Before-and-after change records
-.-.-
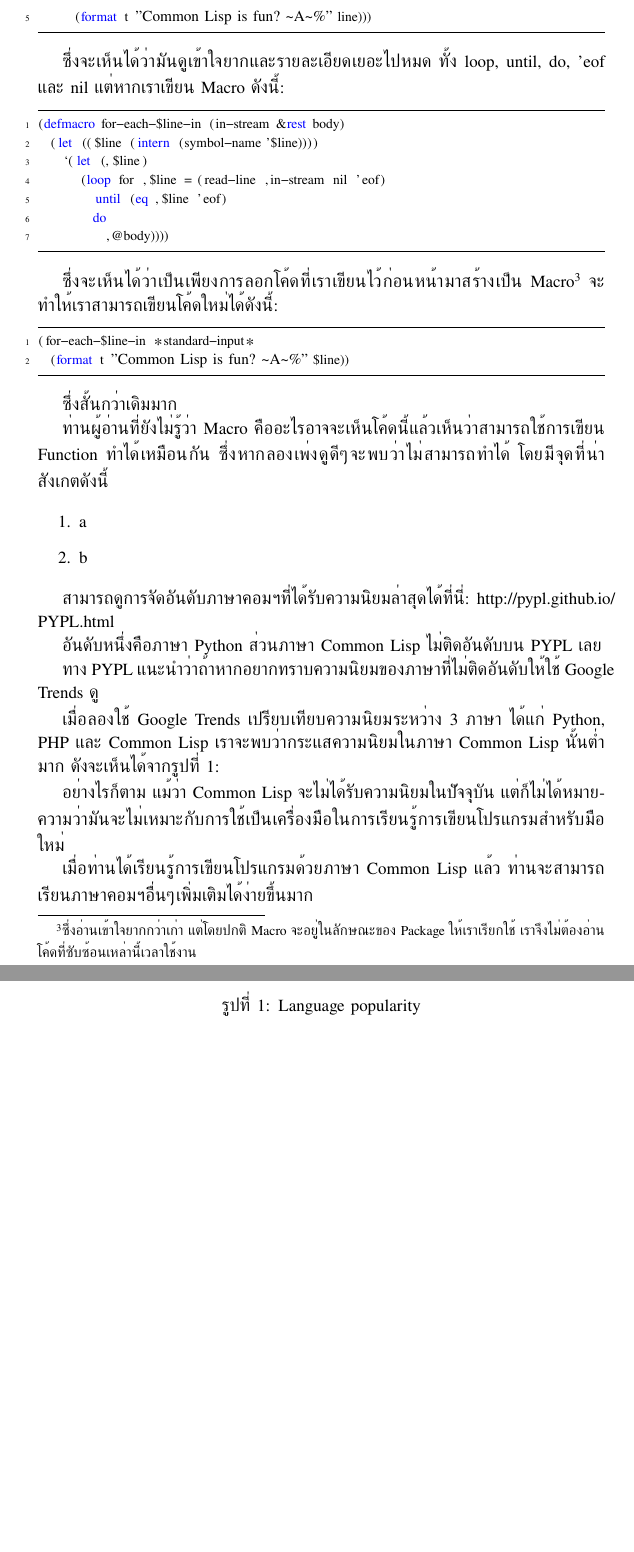
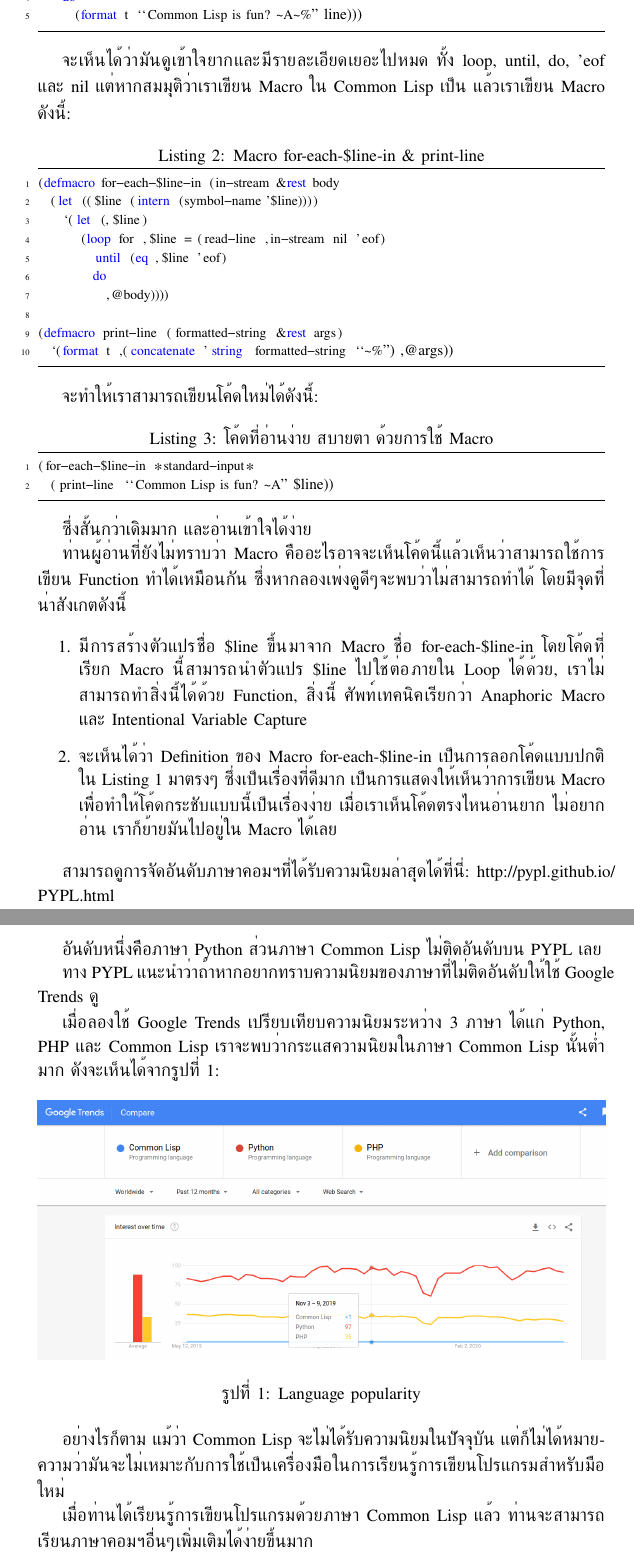
Before and after one commit to unsigned-nerd/p4bwcl, a LaTeX document (book/latex/src/p4bwcl.tex): two parts of pages 2 and 3 of 5, joined at a grey line, cut so that both start at the same text, the shorter picture padded with empty space. Compiled offline with XeLaTeX.

Commit message:
Beautify LaTeX source code and add more contents about the good things about Macro

```diff
--- a/book/latex/src/p4bwcl.tex
+++ b/book/latex/src/p4bwcl.tex
@@ -87,48 +82,53 @@ Function ใดๆ ไม่ควรเขียนให้มีความ
 ก่อนที่จะพิมพ์ข้อมูลในแต่ละบรรทัดออกไปยัง Standard Output โดยปกติเราอาจเขียนโค้ดดังนี้:
 
-\lstset{language=Lisp}
-\begin{lstlisting}
+\begin{lstlisting}[caption=โค้ดแบบปกติ\label{lst:regular-print-each-line-code}]
 (let (line)
   (loop for line = (read-line *standard-input* nil 'eof)
     until (eq line 'eof)
     do
-      (format t "Common Lisp is fun?  ~A~%" line)))
+      (format t ``Common Lisp is fun?  ~A~%" line)))
 \end{lstlisting}
 
-ซึ่งจะเห็นได้ว่ามันดูเข้าใจยากและรายละเอียดเยอะไปหมด ทั้ง loop, until, do, 'eof และ
-nil แต่หากเราเขียน Macro ดังนี้:
+จะเห็นได้ว่ามันดูเข้าใจยากและมีรายละเอียดเยอะไปหมด ทั้ง loop, until, do, 'eof และ
+nil แต่หากสมมุติว่าเราเขียน Macro ใน Common Lisp เป็น แล้วเราเขียน Macro ดังนี้:
 
-\lstset{language=Lisp}
-\begin{lstlisting}
-(defmacro for-each-$line-in (in-stream &rest body)
+\begin{lstlisting}[caption=Macro for-each-\$line-in \& print-line]
+(defmacro for-each-$line-in (in-stream &rest body
   (let (($line (intern (symbol-name '$line))))
     `(let (,$line)
        (loop for ,$line = (read-line ,in-stream nil 'eof)
          until (eq ,$line 'eof)
          do
            ,@body))))
+
+(defmacro print-line (formatted-string &rest args)
+  `(format t ,(concatenate 'string formatted-string ``~%") ,@args))
 \end{lstlisting}
 
-ซึ่งจะเห็นได้ว่าเป็นเพียงการลอกโค้ดที่เราเขียนไว้ก่อนหน้ามาสร้างเป็น Macro\footnote{ซึ่ง%
-อ่านเข้าใจยากกว่าเก่า แต่โดยปกติ Macro จะอยู่ในลักษณะของ Package ให้เราเรียกใช้
-เราจึงไม่ต้องอ่านโค้ดที่ซับซ้อนเหล่านี้เวลาใช้งาน} จะทำให้เรา%
-สามารถเขียนโค้ดใหม่ได้ดังนี้:
+จะทำให้เราสามารถเขียนโค้ดใหม่ได้ดังนี้:
 
-\lstset{language=Lisp}
-\begin{lstlisting}
+\begin{lstlisting}[caption=โค้ดที่อ่านง่าย สบายตา ด้วยการใช้ Macro]
 (for-each-$line-in *standard-input*
-  (format t "Common Lisp is fun?  ~A~%" $line))
+  (print-line ``Common Lisp is fun?  ~A" $line))
 \end{lstlisting}
 
-ซึ่งสั้นกว่าเดิมมาก
+ซึ่งสั้นกว่าเดิมมาก และอ่านเข้าใจได้ง่าย
 
-ท่านผู้อ่านที่ยังไม่รู้ว่า Macro คืออะไรอาจจะเห็นโค้ดนี้แล้วเห็นว่าสามารถใช้การเขียน Function
-ทำได้เหมือนกัน ซึ่งหากลองเพ่งดูดีๆจะพบว่าไม่สามารถทำได้ โดยมีจุดที่น่าสังเกตดังนี้
+ท่านผู้อ่านที่ยังไม่ทราบว่า Macro คืออะไรอาจจะเห็นโค้ดนี้แล้วเห็นว่าสามารถใช้การเขียน
+Function ทำได้เหมือนกัน ซึ่งหากลองเพ่งดูดีๆจะพบว่าไม่สามารถทำได้ โดยมีจุดที่น่าสังเกตดังนี้
 
 \begin{enumerate}
-  \item a
-  \item b
+  \item มีการสร้างตัวแปรชื่อ \$line ขึ้นมาจาก Macro ชื่อ for-each-\$line-in โดยโค้ด%
+    ที่เรียก Macro นี้สามารถนำตัวแปร \$line ไปใช้ต่อภายใน Loop ได้ด้วย,
+    เราไม่สามารถทำสิ่งนี้ได้ด้วย Function, สิ่งนี้ ศัพท์เทคนิคเรียกว่า Anaphoric Macro
+    และ Intentional Variable Capture
+  \item จะเห็นได้ว่า Definition ของ Macro for-each-\$line-in
+    เป็นการลอกโค้ดแบบปกติใน Listing \ref{lst:regular-print-each-line-code} มาตรงๆ
+    ซึ่งเป็นเรื่องที่ดีมาก เป็นการแสดงให้เห็นว่าการเขียน Macro เพื่อทำให้โค้ดกระชับแบบนี้เป็นเรื่องง่าย
+    เมื่อเราเห็นโค้ดตรงไหนอ่านยาก ไม่อยากอ่าน เราก็ย้ายมันไปอยู่ใน Macro ได้เลย
 \end{enumerate}
+
+
 
 สามารถดูการจัดอันดับภาษาคอมฯที่ได้รับความนิยมล่าสุดได้ที่นี่: \href{http://pypl.github.io/PYPL.html}{http://pypl.github.io/PYPL.html}
 
```
Also changed, not shown: README.md, book/latex/src/p4bwcl.pdf, book/latex/src/p4bwcl.tex (61 more changed lines), 1 other file.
-.-.-
Give the number of lines in the records above that contain the word "Common". Reply with that number alone.

• _Answer to the problem_
5